That non-Christian LGBTQs, gay Christians, celibates, ex-gays, liberal and conservative straight Christians and straight non-Christians all willfully enter into a place of constructive tension, intentionally forming a community that peacefully and productively takes on the most divisive topics within the culture war that is faith and sexuality.
Why These Gatherings Are Needed:
Culture wants to resolve conflict. Living in the Tension Gatherings want to use each of the different communities’ filtration systems to elevate the conversation through the tension. Get past the stereotypes. Practice what it means to listen to and dignify your political or theological enemy. Actively learn to live and love in real-time. Seek reconciliation not based on a change of belief system but rather living out your current beliefs differently.
Living in the Tension Gatherings are intentional spaces created to shift our paradigms away from the pervasively dominant success or failure model of life and faith to one that turns hearts, souls and minds onto what it means to establish Kingdom.
Participants must know that the goal of these gatherings is not for people to convince others that they are right and ‘the other’ is wrong, but rather work off of a worldview enhancement model. Living in the Tension Gatherings build a community where individuals can feel safe to not only share their experiences and beliefs with ‘the other’ but also learn to excel in constructive tension with those they disagree with. The point is not a debate that ends up turning into a competition. It’s an active engagement in learning what relationship with ‘the other’ tangibly looks like.
The group should seek to validate everyone’s stories and experiences regardless if people see other’s conclusions as right or wrong.

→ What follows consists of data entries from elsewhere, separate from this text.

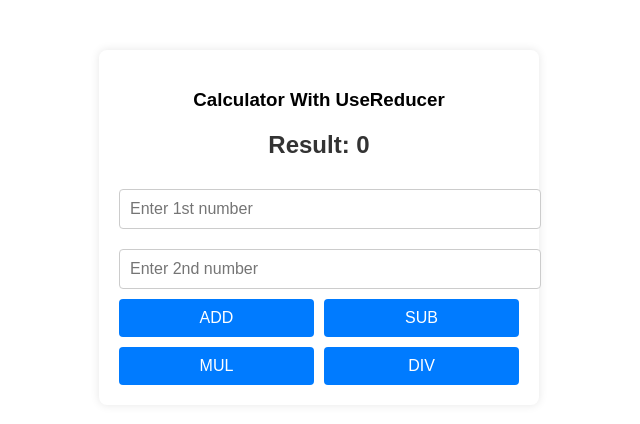
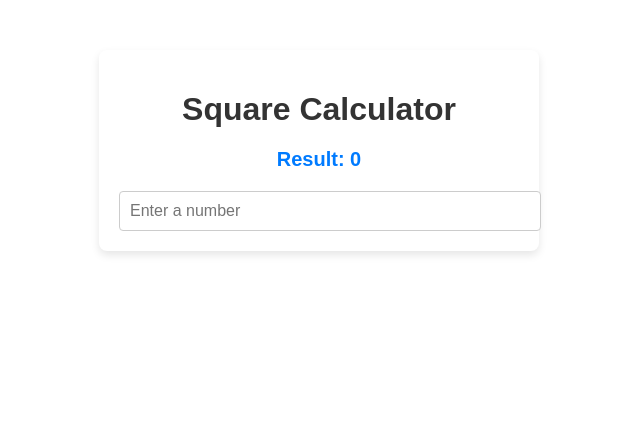
Before and after one commit to sayyedrabeeh/Python-FullStack, a React (Create React App) app in the folder full_react/: page / in a window 1280 px wide. Shown: the top 424 px of the page, without its empty margins (321-961 px from the left). Built offline with nearby package versions, Linux system fonts and the light colour scheme.

Commit message:
react pratical usememo

```diff
--- a/full_react/src/index.js
+++ b/full_react/src/index.js
@@ -14,12 +14,13 @@ import ReactDOM from 'react-dom/client';
 // import Parent from './react1/pratical/child_parent';
 // import Add from './react2/usecontext';
 // import Add from './react2/usereducer';
-import Calc from './react2/calculator_usereducer';
+// import Calc from './react2/calculator_usereducer';
 // import Calc from './react2/calculator_usecontext';
+import Addtwonum from './react2/usememo';
 
 const root = ReactDOM.createRoot(document.getElementById('root'));
 root.render(
   <React.StrictMode>
-    <Calc />
+    <Addtwonum />
   </React.StrictMode>
 );
--- /dev/null
+++ b/full_react/src/react2/usememo.jsx
@@ -0,0 +1,53 @@
+import React, { useMemo, useState } from "react";
+
+function Addtwonum() {
+  const [num1, setNum1] = useState(0);
+
+  const result = useMemo(() => {
+    return num1 * num1;
+  }, [num1]);
+
+  return (
+    <div style={styles.container}>
+      <h1 style={styles.heading}>Square Calculator</h1>
+      <h2 style={styles.result}>Result: {result}</h2>
+      <input
+        onChange={(e) => setNum1(Number(e.target.value))}
+        type="number"
+        placeholder="Enter a number"
+        style={styles.input}
+      />
+    </div>
+  );
+}
+
+const styles = {
+  container: {
+    maxWidth: "400px",
+    margin: "50px auto",
+    padding: "20px",
+    background: "#fff",
+    boxShadow: "0 4px 8px rgba(0,0,0,0.1)",
+    borderRadius: "8px",
+    textAlign: "center",
+    fontFamily: "Arial, sans-serif",
+  },
+  heading: {
+    marginBottom: "10px",
+    color: "#333",
+  },
+  result: {
+    margin: "20px 0",
+    fontSize: "20px",
+    color: "#007BFF",
+  },
+  input: {
+    width: "100%",
+    padding: "10px",
+    fontSize: "16px",
+    borderRadius: "4px",
+    border: "1px solid #ccc",
+  },
+};
+
+export default Addtwonum;
```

Dignifying another person’s humanity and validating their stories as a legitimate part of their journey does not mean that they’re affirming or agreeing with everything another believes or states.
Experience a Living in the Tension Gathering:
For more information on our upcoming dates, please see the Current Events page.
The following link is a blog post from a visitor to a Living in the Tension Gathering the summer of 2010. She drove to Chicago from Michigan with two other people; and that gathering we were delving into ‘What Personally Impacts our Faith and Sexuality.’ Read her thoughts here.
If your university, church, organization or group would like The Marin Foundation to give an in-person one day seminar to extrapolate on how to build and sustain a Living in the Tension Gathering in your own community, please contact us at firstname.lastname@example.org.